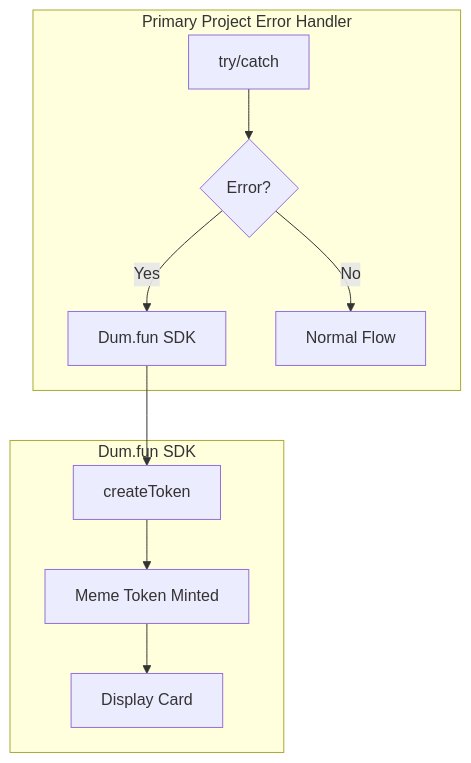
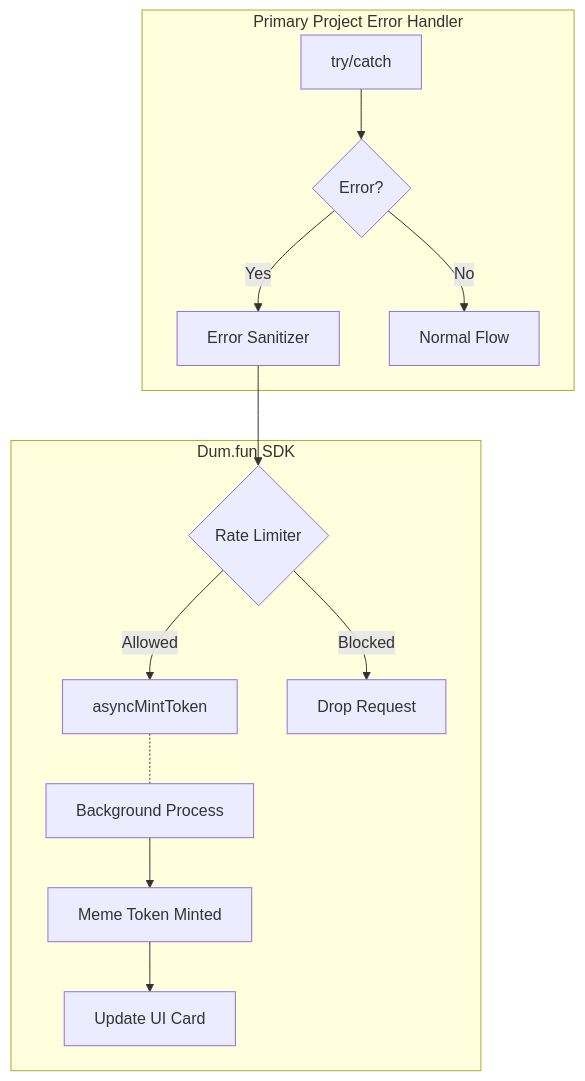
One commit to edycutjong/ducope changed the diagram in docs/ARCHITECTURE.md. Above: the diagram before and after it, drawn with Mermaid. The commit also changed other lines of this file and 6 other files, not shown here.

Commit message:
feat: implement rate-limited async token minting and error sanitization for the SDK

````diff
--- a/docs/ARCHITECTURE.md
+++ b/docs/ARCHITECTURE.md
@@ -5,14 +5,17 @@
 ```mermaid
 graph TB
     subgraph Primary["Primary Project Error Handler"]
         A[try/catch] --> B{Error?}
-        B -->|Yes| C[Dum.fun SDK]
+        B -->|Yes| C[Error Sanitizer]
         B -->|No| D[Normal Flow]
     end
 
     subgraph DumFun["Dum.fun SDK"]
-        C --> E[createToken]
-        E --> F[Meme Token Minted]
-        F --> G[Display Card]
+        C --> E{Rate Limiter}
+        E -->|Allowed| F[asyncMintToken]
+        E -->|Blocked| H[Drop Request]
+        F -.- I[Background Process]
+        I --> J[Meme Token Minted]
+        J --> K[Update UI Card]
     end
 ```
````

-*-

What you have to do: Would you repeat, exactly and with nothing added, every line from the line containing "feat: implement rate-limited" through the last line of the records above?

Solved problem:
feat: implement rate-limited async token minting and error sanitization for the SDK

````diff
--- a/docs/ARCHITECTURE.md
+++ b/docs/ARCHITECTURE.md
@@ -5,14 +5,17 @@
 ```mermaid
 graph TB
     subgraph Primary["Primary Project Error Handler"]
         A[try/catch] --> B{Error?}
-        B -->|Yes| C[Dum.fun SDK]
+        B -->|Yes| C[Error Sanitizer]
         B -->|No| D[Normal Flow]
     end
 
     subgraph DumFun["Dum.fun SDK"]
-        C --> E[createToken]
-        E --> F[Meme Token Minted]
-        F --> G[Display Card]
+        C --> E{Rate Limiter}
+        E -->|Allowed| F[asyncMintToken]
+        E -->|Blocked| H[Drop Request]
+        F -.- I[Background Process]
+        I --> J[Meme Token Minted]
+        J --> K[Update UI Card]
     end
 ```
````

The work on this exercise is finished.